Let’s face it, at 52-61 and 11.5 games out in the East, the Nationals are not going to get anywhere near contention this season, and probably not next season or the season after that, for that matter. But if they keep pitching like they have of late, by which I mean, better than any other team there is, they can make a pretty inspiring run at .500 down the stretch!

5 Responses to “Don’t look now, but here come your Washington Nationals, roaring toward .500”

  1. Paul Moro says:

    Let’s not forget John Patterson. When healthy, he can be a pretty good #2 or #3 starter. The Nationals pitchers just need to trust that they can afford to make mistakes because of their home park. Limit your waks and they’ll be OK.

  2. Nick Kapur says:

    Yeah, but when is John Patterson ever healthy?

  3. Paul Moro says:

    He’s been healthy… Two years ago…

    I just don’t understand it. He has “successful” right forearm surgery in 2006 which was supposed to have him back during that season. Never happened. And come 2007, he gets rocked to the tune of a 7.47 ERA over seven starts and goes on the DL with a “sore bicep”. Dude, I’ve had sore biceps before. Especially the day after I do ten push-ups (once a year). It doesn’t take me three months to recover.

  4. Coley Ward says:

    Here’s what Yahoo! Sports writer Jeff Passan had to say about the Nationals’ pitching staff before the start of the 2007 season:

    Their projected starting rotation was 2-13 last season. Oh, no, not their No. 5 starter. Their entire rotation.

    John Patterson was hurt and went 1-2. Shawn Hill spent most of the season at Double-A and went 1-3 in the major leagues. Matt Chico split the season between Class A and Double-A and will make his big-league debut this year. Jerome Williams went 0-2. Tim Redding went 0-6. The quintet pitched 120 1/3 big-league innings, or less than Jered Weaver, who wasn’t called up for good until July.

    And that does not including Jason Simontacchi, who had won a rotation spot before getting injured. Simontacchi spent last season in the independent Atlantic League, which is about as far from the big leagues as Chico’s Bail Bonds.

  5. SpankyBarlow says:

    Good thing they don’t face the Diamond Backs again cause Arizona beat them BIG in 6 of 7 games.

Leave a Reply

    Recent Comments

    • planet hobbywood: This is very interesting.
    • Bren: He is a awesome player and a good man.. sweet.. polite.. friendly.. down to earth.. he never acted as though he...
    • HADAJUN( Japanese): Okajima a Japanese hero?
    • Rickt: I am the biggest Cal Jr fan around but one of my good friends played minor league baseball in the Orioles...
    • HADAJUN: I wish for play in Japan. The death is regrettable.

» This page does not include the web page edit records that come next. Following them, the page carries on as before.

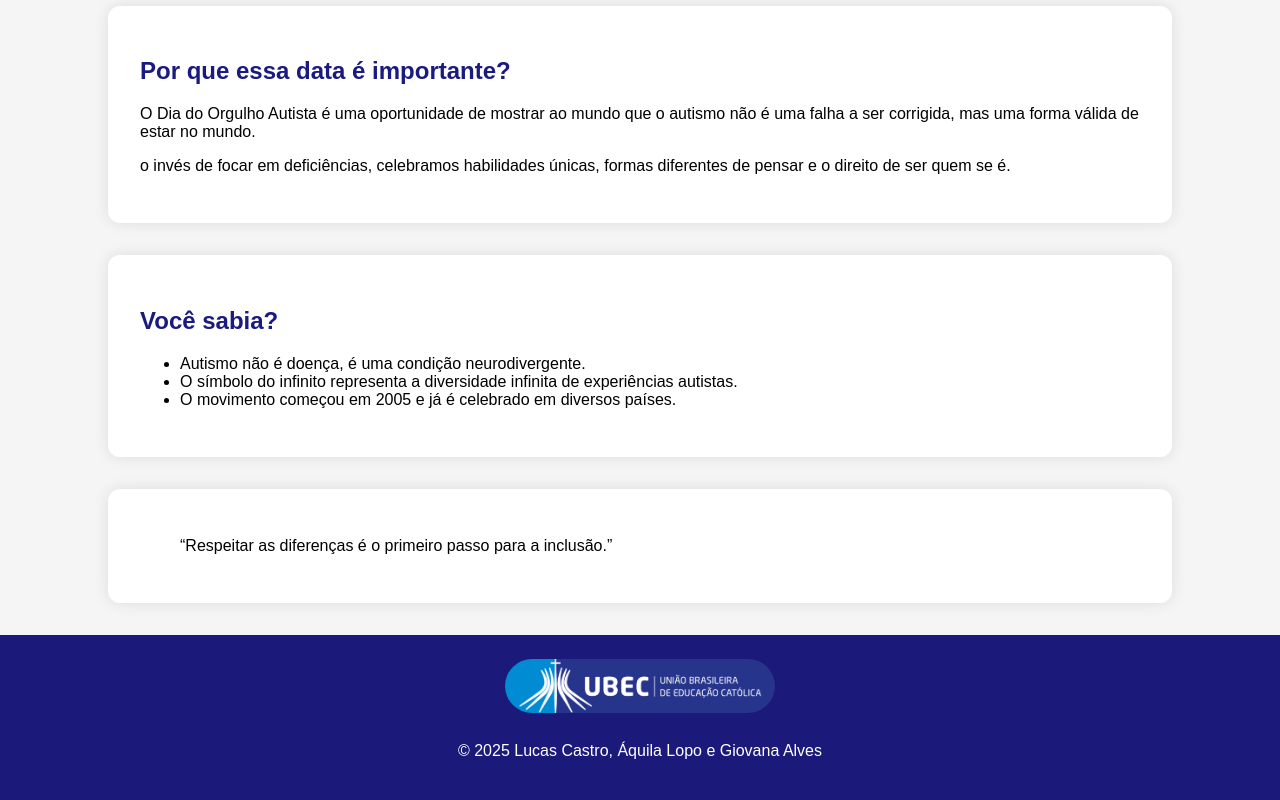
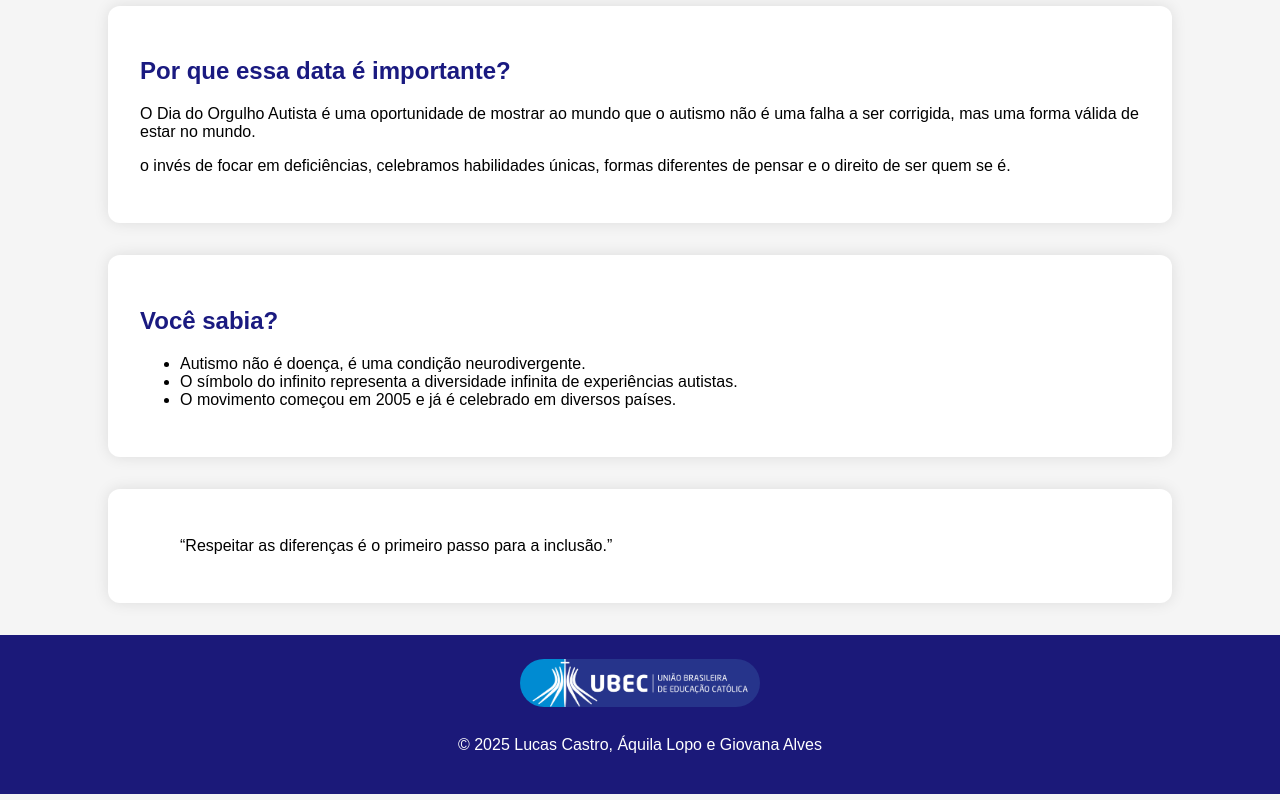
Before and after one commit to lucas-castro2012/pride_updated, a plain HTML site: page pride/PROJETO N2/index.html in a window 1280 px wide. Shown: the part 572-1372 px from the top of the page. Drawn offline with Linux system fonts and the light colour scheme.

Commit message:
mudança no tamanho do rodapé em "#style.ss"

```diff
--- a/pride/PROJETO N2/style.css
+++ b/pride/PROJETO N2/style.css
@@ -99,8 +99,8 @@ footer {
 }
 
 .footer-logo {
-  max-width: 270px;
+  max-width: 240px;
   height: auto;
   object-fit: contain;
-  border-radius: 1000px;
+  border-radius: 900px;
 }
```
Also changed, not shown: pride/PROJETO N2/autismo.webp (added).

    Subscribe via email

    Enter your email address:


Featured posts

December 5, 2011

Will anybody get elected to the Hall of Fame this year?

Last week, we asked you to vote for who you would like to see enshrined in baseball’s Hall of Fame. The verdict? If it were up to UmpBump readers, nobody would make it in. The leading vote getter (so far) is Jeff Bagwell, who has 60% support. Of course, in the real voting, players need […]

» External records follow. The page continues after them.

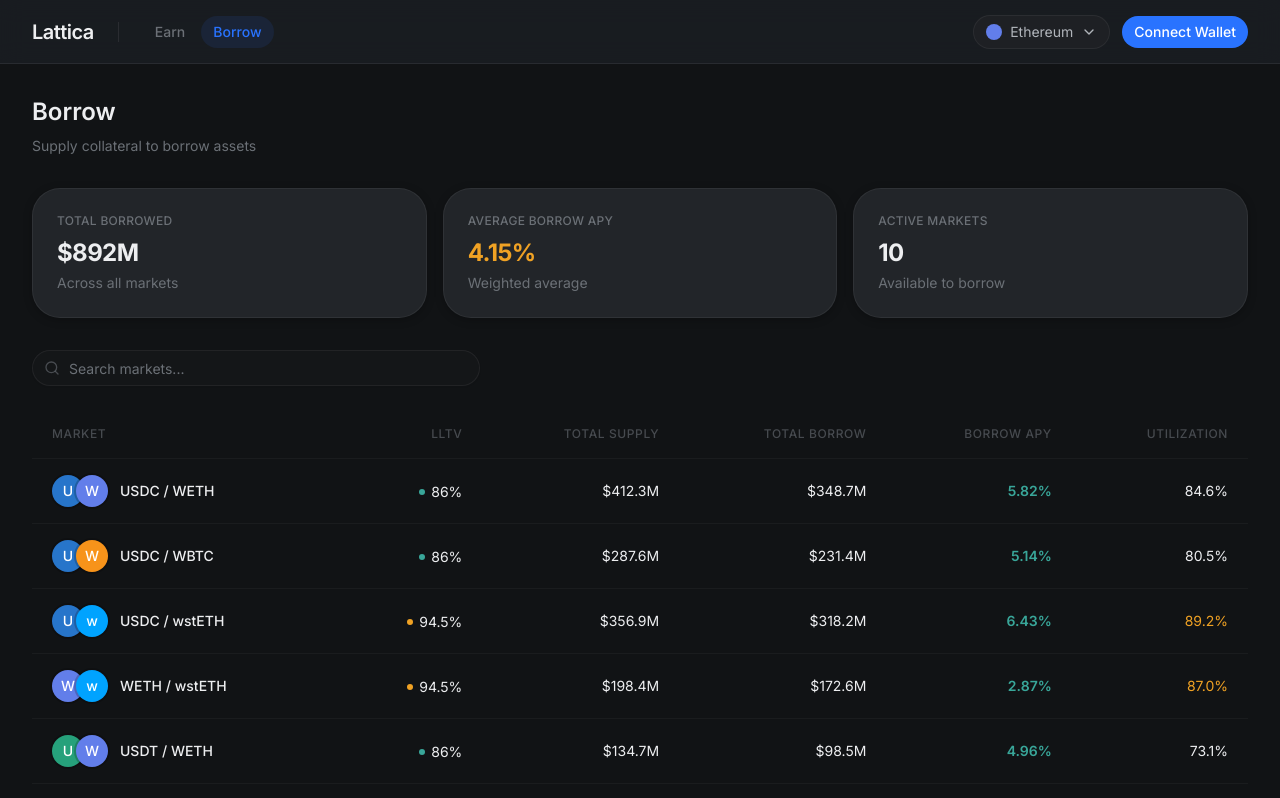
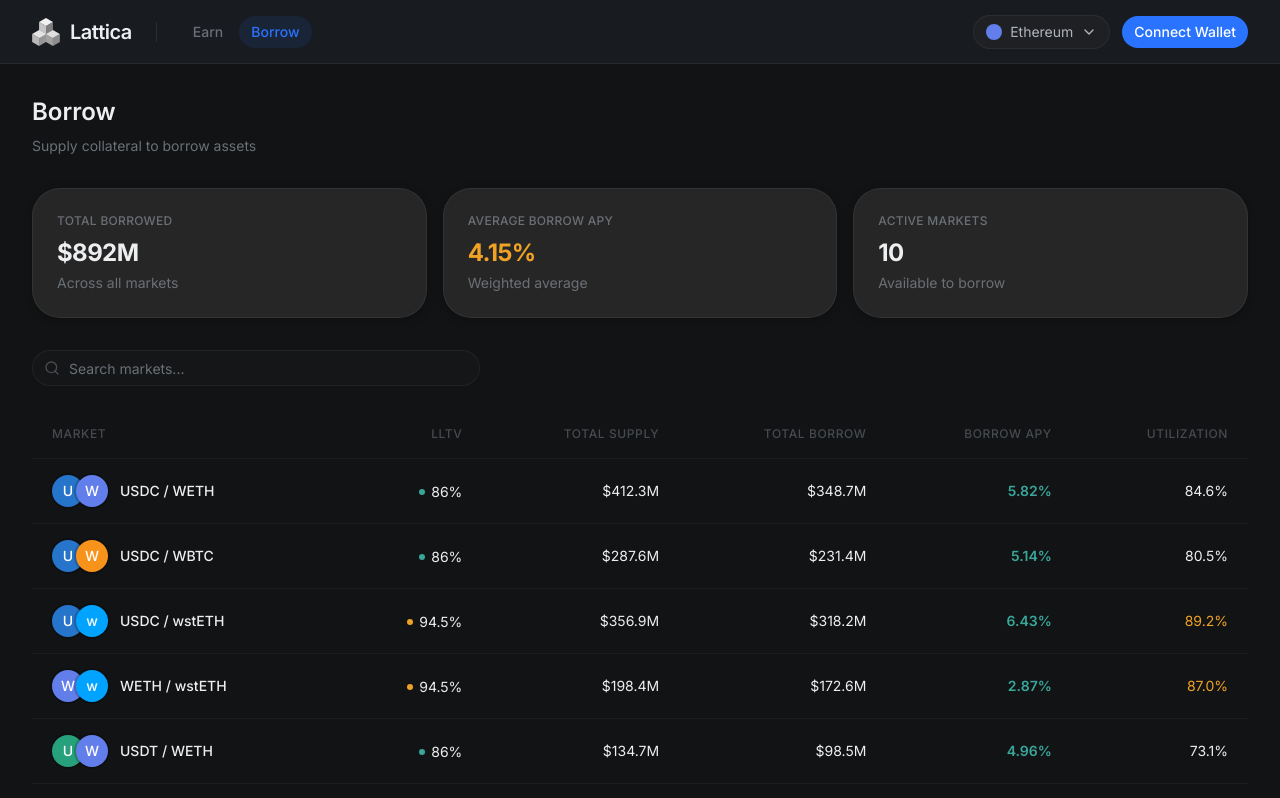
Before and after one commit to Latticaxyz/frontend, a React (Vite) app: page /borrow in a window 1280 px wide. Shown: the top 798 px of the page. Built offline with nearby package versions, Linux system fonts and the light colour scheme.

Commit message:
fix: update component styles

```diff
--- a/src/components/Navbar.tsx
+++ b/src/components/Navbar.tsx
@@ -31,8 +31,11 @@ export function Navbar() {
 		<header className="sticky top-0 z-50 h-16 border-b border-border bg-card/95 backdrop-blur-md">
 			<nav className="flex h-full items-center justify-between px-6 md:px-8">
 				<div className="flex items-center gap-6">
-					<Link to="/earn" className="text-xl font-semibold tracking-tight">
-						Lattica
+					<Link to="/earn" className="flex items-center gap-2.5">
+						<img src="/logo.svg" alt="Lattica" className="h-7 w-7" />
+						<span className="text-xl font-semibold tracking-tight">
+							Lattica
+						</span>
 					</Link>
 
 					<div className="hidden md:block h-5 w-px bg-white/[0.08]" />
--- a/src/components/StatCard.tsx
+++ b/src/components/StatCard.tsx
@@ -20,7 +20,7 @@ export function StatCard({
 	variant = "default",
 }: StatCardProps) {
 	return (
-		<div className="rounded-2xl border border-white/[0.06] bg-[#222529] p-6 shadow-[0_2px_8px_rgba(0,0,0,0.25)]">
+		<div className="rounded-2xl border border-white/[0.06] bg-[#262626] p-6 shadow-[0_2px_8px_rgba(0,0,0,0.25)]">
 			<p className="text-xs font-medium tracking-wide uppercase text-muted-foreground">
 				{label}
 			</p>
```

January 5, 2011

Annual UmpBump Hall of Fame Balloting: 2011 Edition

In what has become an annual tradition, we here at UmpBump cast our ballots for the Hall of Fame on the eve of the announcements of the voting for the real Hall of Fame. Voters can vote for anyone ever who has been retired from baseball for at least five years and is not already […]

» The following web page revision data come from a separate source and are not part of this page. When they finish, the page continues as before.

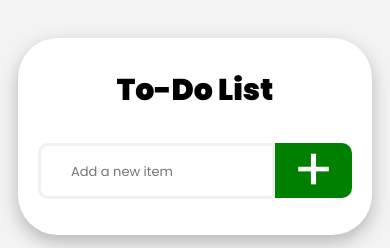
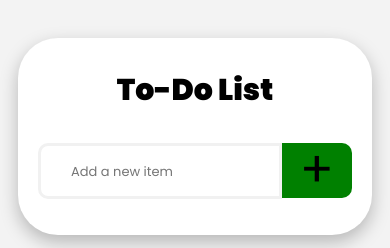
Before and after one commit to bhern154/ToDoApp, a plain HTML site: page index.html in a window 390 px wide. Shown: the top 248 px of the page. Drawn offline with Linux system fonts and the light colour scheme.

Commit message:
bug fix - make delete text black

```diff
--- a/style.css
+++ b/style.css
@@ -50,6 +50,7 @@ button{
     text-decoration: none !important;
     line-height: 70px;
     cursor:pointer;
+    color: black !important;
 }
 p{
     margin: 0;
@@ -106,6 +107,11 @@ textarea:focus, input:focus{
     button{
         height: 55px;
         line-height: 55px;
+        font-size: 20px;
+    }
+    .add{
+        font-size: 50px;
+        font-weight: 400;
     }
     #new-todo{
         font-size: 13px;
```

October 19, 2010

Crowdsourcing the Greats: The Top 10 Managers of All Time

Now that we’ve looked at every position on the diamond, as well as relief pitchers, we are nearing the end of our “Crowdsourcing the Greats” series. But before we finish, let’s turn one more time to the internet hoi polloi for answers on who the greatest baseball manager of all time was. As usual, we […]